That the NEP is not based on any concrete study becomes further clear from the fact that the policy has pegged such autonomous colleges at minimum student strength of 3000. All India higher education survey shows of all the 39,000 colleges in the country, at present only 4.3%, have this prescribed strength. Promise of ‘light but tight’ regulation will facilitate private promoters to go berserk on collecting fees. For ensuring access to higher education, the challenge of education policy making is to guarantee affordability. Indian education features that access is abysmally low at all levels with respect to even comparable developing economies.
Similar exclusionary approach is evident in the proposal for cluster development in school education. NEP 2020 proposes several schools which are spread over in remote habitations are complex to manage and must be clubbed to form a cluster. Apart from running contrary to the ideas off Right to Education Act which stipulates that every habitation must have a school within a radius of 1 km, the proposal merely repeats ideas of Multinational consulting agencies which under the stewardship of BJP led state governments forced closure of thousands of schools. Legitimising drop out, closing down institutions to slash cost on infrastructure and pushing large scale online education while opening up for major privatisation/commercialisation is the preferred route proposed in the new policy.
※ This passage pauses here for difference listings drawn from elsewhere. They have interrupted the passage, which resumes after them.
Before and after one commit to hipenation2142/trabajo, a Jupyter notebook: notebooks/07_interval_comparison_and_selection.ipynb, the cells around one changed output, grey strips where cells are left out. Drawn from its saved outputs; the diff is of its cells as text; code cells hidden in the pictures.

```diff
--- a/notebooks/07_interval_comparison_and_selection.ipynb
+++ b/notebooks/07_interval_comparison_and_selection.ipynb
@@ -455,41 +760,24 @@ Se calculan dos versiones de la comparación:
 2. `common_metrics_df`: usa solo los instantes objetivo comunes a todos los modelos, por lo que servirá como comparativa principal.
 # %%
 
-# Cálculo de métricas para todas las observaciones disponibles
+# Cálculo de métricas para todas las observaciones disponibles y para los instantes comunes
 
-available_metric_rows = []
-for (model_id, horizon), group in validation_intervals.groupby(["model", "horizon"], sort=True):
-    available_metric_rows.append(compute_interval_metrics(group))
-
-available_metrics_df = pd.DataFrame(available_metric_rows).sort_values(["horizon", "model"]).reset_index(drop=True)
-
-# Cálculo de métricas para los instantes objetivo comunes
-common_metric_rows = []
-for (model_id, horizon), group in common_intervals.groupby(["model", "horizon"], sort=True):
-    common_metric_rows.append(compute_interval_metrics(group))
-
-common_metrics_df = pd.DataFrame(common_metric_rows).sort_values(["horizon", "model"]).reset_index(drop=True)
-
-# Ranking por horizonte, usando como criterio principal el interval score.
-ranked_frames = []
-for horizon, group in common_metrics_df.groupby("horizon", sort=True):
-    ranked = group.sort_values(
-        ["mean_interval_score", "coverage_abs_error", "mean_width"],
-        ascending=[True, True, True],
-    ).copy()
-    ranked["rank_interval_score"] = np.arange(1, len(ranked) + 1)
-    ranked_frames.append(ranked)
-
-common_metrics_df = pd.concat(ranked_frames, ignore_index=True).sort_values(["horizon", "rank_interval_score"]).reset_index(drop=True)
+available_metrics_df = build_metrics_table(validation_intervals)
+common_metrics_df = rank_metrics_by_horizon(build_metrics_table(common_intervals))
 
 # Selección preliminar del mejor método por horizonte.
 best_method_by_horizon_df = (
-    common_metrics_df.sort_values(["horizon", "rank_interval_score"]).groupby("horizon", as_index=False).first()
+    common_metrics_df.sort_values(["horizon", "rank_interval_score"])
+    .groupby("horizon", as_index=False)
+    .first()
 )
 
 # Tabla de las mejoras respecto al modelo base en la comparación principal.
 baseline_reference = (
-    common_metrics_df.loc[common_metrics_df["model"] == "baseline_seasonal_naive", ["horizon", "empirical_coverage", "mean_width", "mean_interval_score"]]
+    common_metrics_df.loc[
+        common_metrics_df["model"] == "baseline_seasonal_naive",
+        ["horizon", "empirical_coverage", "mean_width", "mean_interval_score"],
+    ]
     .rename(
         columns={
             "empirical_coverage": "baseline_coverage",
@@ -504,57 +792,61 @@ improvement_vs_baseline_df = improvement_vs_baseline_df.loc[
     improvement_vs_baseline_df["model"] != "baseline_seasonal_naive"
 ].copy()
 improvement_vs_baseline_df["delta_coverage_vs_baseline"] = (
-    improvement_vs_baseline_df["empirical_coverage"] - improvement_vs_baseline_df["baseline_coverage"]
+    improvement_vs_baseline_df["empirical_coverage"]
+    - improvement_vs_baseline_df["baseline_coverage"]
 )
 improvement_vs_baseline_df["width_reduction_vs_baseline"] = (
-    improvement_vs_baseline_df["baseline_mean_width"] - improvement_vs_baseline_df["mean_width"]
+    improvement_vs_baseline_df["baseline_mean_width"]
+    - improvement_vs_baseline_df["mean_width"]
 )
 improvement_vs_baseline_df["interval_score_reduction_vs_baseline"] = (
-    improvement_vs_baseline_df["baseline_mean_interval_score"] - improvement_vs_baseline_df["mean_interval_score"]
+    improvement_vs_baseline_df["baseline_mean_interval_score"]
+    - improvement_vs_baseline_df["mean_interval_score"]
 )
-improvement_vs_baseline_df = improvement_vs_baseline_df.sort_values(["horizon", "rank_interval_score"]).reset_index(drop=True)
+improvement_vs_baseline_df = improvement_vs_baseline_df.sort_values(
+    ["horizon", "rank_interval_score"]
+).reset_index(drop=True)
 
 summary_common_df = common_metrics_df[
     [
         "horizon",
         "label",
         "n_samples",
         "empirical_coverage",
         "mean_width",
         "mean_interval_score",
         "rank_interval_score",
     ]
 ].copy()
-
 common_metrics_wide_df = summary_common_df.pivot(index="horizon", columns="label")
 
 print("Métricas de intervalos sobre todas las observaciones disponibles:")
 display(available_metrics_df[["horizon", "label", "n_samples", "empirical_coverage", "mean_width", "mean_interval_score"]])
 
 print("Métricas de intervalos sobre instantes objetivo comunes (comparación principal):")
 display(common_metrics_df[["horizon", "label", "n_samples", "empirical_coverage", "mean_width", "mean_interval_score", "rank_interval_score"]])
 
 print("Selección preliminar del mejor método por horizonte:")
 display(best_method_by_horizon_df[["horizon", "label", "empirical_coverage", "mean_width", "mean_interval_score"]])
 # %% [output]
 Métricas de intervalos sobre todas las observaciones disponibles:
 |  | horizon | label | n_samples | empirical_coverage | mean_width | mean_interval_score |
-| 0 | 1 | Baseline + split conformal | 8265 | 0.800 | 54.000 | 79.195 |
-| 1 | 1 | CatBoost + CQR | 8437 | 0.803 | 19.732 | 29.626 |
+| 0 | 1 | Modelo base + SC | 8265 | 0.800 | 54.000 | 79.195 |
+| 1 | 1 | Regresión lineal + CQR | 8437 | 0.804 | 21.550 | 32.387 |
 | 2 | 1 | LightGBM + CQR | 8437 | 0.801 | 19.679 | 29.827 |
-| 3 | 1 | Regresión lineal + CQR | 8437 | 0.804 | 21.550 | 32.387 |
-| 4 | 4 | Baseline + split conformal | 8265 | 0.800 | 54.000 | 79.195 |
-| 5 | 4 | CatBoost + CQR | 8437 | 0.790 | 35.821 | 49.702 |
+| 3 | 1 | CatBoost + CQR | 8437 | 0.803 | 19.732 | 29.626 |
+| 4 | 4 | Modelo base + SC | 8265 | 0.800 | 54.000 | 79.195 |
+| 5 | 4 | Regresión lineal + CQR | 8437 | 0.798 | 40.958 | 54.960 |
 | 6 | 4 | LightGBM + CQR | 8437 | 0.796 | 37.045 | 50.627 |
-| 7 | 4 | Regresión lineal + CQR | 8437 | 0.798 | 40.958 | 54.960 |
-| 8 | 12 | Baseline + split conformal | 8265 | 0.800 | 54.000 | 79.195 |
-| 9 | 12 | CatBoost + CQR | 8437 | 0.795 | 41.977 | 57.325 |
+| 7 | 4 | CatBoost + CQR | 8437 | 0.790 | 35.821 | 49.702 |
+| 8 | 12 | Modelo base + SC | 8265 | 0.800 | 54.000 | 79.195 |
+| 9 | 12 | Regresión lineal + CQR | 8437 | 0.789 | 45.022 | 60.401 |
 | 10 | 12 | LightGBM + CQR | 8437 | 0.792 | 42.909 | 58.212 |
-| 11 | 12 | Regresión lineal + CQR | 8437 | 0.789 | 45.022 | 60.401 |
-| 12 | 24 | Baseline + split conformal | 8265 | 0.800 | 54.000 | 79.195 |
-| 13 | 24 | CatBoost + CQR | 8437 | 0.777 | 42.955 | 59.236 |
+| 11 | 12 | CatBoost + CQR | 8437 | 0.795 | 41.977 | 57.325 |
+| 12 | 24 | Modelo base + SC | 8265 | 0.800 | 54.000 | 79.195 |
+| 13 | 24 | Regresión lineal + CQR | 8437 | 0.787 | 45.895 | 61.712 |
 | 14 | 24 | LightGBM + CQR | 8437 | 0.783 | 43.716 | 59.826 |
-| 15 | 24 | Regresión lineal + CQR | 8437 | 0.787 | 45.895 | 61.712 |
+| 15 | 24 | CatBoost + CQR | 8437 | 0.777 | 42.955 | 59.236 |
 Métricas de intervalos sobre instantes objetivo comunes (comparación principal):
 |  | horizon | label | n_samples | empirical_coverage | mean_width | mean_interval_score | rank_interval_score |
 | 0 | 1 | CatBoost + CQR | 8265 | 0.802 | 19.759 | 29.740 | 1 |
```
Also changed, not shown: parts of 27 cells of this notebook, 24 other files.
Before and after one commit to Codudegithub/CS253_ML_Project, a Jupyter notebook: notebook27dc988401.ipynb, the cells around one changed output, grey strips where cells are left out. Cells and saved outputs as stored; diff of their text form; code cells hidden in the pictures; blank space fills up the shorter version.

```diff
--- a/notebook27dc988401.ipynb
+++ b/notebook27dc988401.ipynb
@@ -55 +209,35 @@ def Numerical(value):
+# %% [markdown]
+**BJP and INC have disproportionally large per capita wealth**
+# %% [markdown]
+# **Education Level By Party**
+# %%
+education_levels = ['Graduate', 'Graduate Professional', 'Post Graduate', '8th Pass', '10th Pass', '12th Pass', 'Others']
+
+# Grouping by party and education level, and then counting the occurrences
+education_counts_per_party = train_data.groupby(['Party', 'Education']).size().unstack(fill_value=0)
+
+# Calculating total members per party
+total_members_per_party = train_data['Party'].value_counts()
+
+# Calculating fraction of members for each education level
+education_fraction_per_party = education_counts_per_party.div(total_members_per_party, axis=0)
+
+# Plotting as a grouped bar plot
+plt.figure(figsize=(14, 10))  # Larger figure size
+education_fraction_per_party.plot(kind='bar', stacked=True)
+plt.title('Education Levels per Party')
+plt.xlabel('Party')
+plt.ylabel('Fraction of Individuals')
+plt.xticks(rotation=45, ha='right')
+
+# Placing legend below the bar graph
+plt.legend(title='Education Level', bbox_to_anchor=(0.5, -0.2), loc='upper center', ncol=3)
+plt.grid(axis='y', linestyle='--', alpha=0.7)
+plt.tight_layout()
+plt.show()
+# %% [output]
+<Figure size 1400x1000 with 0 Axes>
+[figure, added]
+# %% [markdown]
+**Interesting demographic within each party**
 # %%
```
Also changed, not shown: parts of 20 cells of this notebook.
Contrast this to Kerala where students of private schools are opting to join appropriately publicly funded institutions.
New paradigm: abandoning goal of modern democratic secular Republic
The NEP 2020 sets out a blue print for abandoning the path of empowering Indian education for a democratic secular republic. It constitutes a rejection of a time worn principle of ‘unity through diversity’ by decentralising educational governance to address the social economic and cultural reality. It unabashedly promotes the vision of India of a past characterised by caste hierarchy andbackward looking unscientific orthodoxy. There is a need to draw from the past; but a past which has seen confluences of different cultures and knowledge systems. More importantly, we need to imbibe the rich experience of educational experiences which developed in our battle for throwing off the colonial yoke, initiated by Vidyasagar, Jyotiba Phule, Rabindranath Tagore and several others. We cannot allow our precious education system to be harked back to an unrecognisable ancient past influenced by RSS driven Hindutwa ‘vision’ with accompanying quest for obnoxious corporate profit.